Is there a cause, a reason for your organization’s existence that you can rally your current and future employees around? A friend of mine has been building a company that will fundamentally challenge the communications industry and change the way we think about phones and connecting. I can get behind that… and so can anyone who believes in challenging the status quo and geeking out on new technology. The best part is that it doesn’t matter which generation you’re in. What motivates us to act are our beliefs – manifested through our interests and values. What is your battle cry?
Social Media to the Rescue
So, that’s all fine and dandy – but what can you actually DO? Well, let’s take some social media tools and see if we can come up with a few ideas:
Create a weekly “From the CEO’s Office” video – I know, I know… you hate to be on video. But so do 99% of other CEOs. So why don’t you get over it and be a leader in your industry instead of blending in with the furniture. Keep your employees and stakeholders informed while putting a human face to your organization.
Share your struggles – Whenever I ask other speakers how things are going, it’s all rainbows and unicorns – and I KNOW the real story is quite different. Most leaders will put on the same mask. Instead, share some of your struggles and how you’re planning to overcome them as a leader and as an organization. Be real for once.

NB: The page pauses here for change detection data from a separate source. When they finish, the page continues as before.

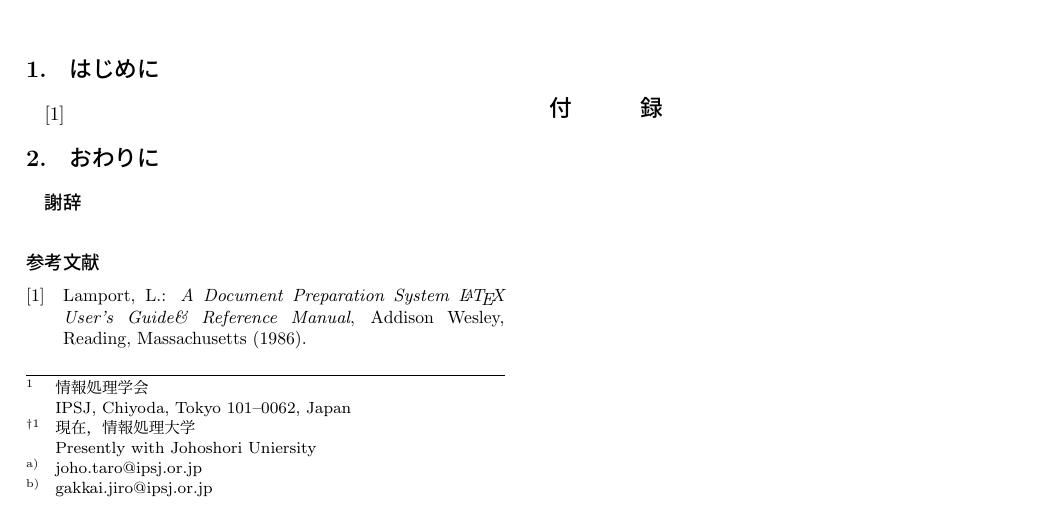
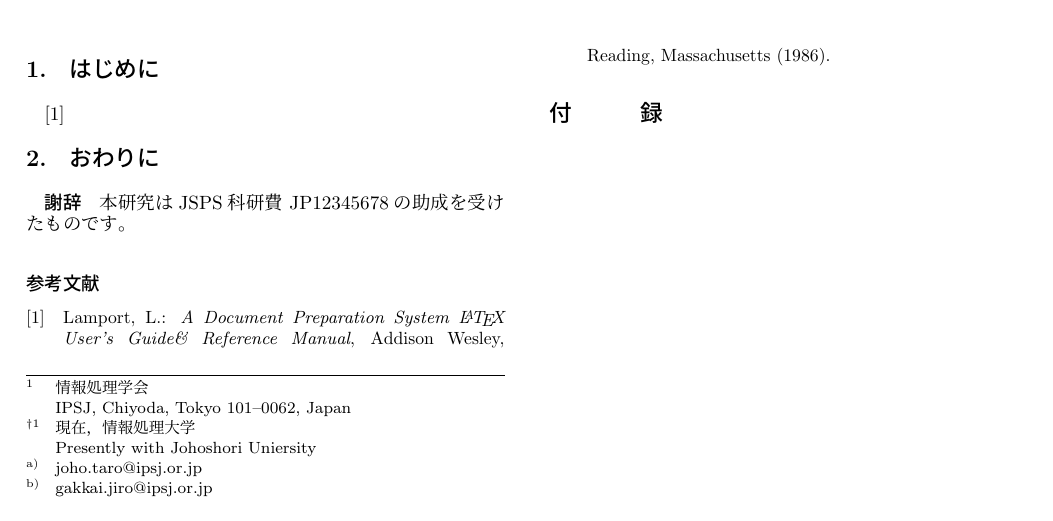
Before and after one commit to mh61503891/ipsj, a LaTeX document (main.tex): part of the page, cut so that both start at the same text. Compiled offline with pLaTeX and dvipdfmx; a LaTeX package or settings file that is missing is left out.

Commit message:
add isps sample texts as acknowledgment

```diff
--- a/main.tex
+++ b/main.tex
@@ -41,6 +41,11 @@ IPSJ Journal, \LaTeX, style files, ``Dos and Dont's'' list
 \cite{latex}
 \section{おわりに}
 \begin{acknowledgment}
+% https://www.jsps.go.jp/j-grantsinaid/16_rule/rule.html
+本研究はJSPS科研費 JP12345678の助成を受けたものです。
+% This work was supported by JSPS KAKENHI Grant Number JP12345678.
+% 本研究はJSPS科研費 JPxxxxxxxx,JPyyyyyyyy,JPzzzzzzzzの助成を受けたものです。
+% This work was supported by JSPS KAKENHI Grant Numbers JPxxxxxxxx,JPyyyyyyyy,JPzzzzzzzz.
 \end{acknowledgment}
 \bibliography{main}
 \bibliographystyle{ipsjunsrt}
```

Have an internal Instagram contest – Why not offer an extra week of paid vacation to one of your employees? If that’s too rich, how about a dinner with the CEO? Have everyone instagram one product, book or idea that helps them save time. Vote on the best idea and reward the originator.
Show you care… on Facebook – Most organizations use Facebook (poorly) as a public facing look-at-our-stuff entity. How about using Facebook as a direct link to your employees to share their ideas and suggestions about an idea they’d like to work on? Or asking for their feedback about a new service you’re considering offering. This publicly shows responsibility and accountability to your team. And that’s sexy.
Host a Twitter jobfair – Forget Monster, Workopolis or whatever… host an online jobfair with a dedicated hashtag where anyone interested can pose a question directly to one of your employees or someone from the leadership team. Do it for an hour monthly and support it with some Facebook and Google Ads.
These are just a few ideas that will illuminate your organization’s culture and attract the RIGHT people. People who connect to your raison d’entre. BIG CAVEAT: If your sole reason for existence is to satisfy shareholders and make as much money as possible – then those are the kind of people you’ll get. Social media won’t suddenly make your organization awesome [Tweet this]. THAT change comes from the leadership and is only amplified by these tools.
– Ernest // Follow me on Twitter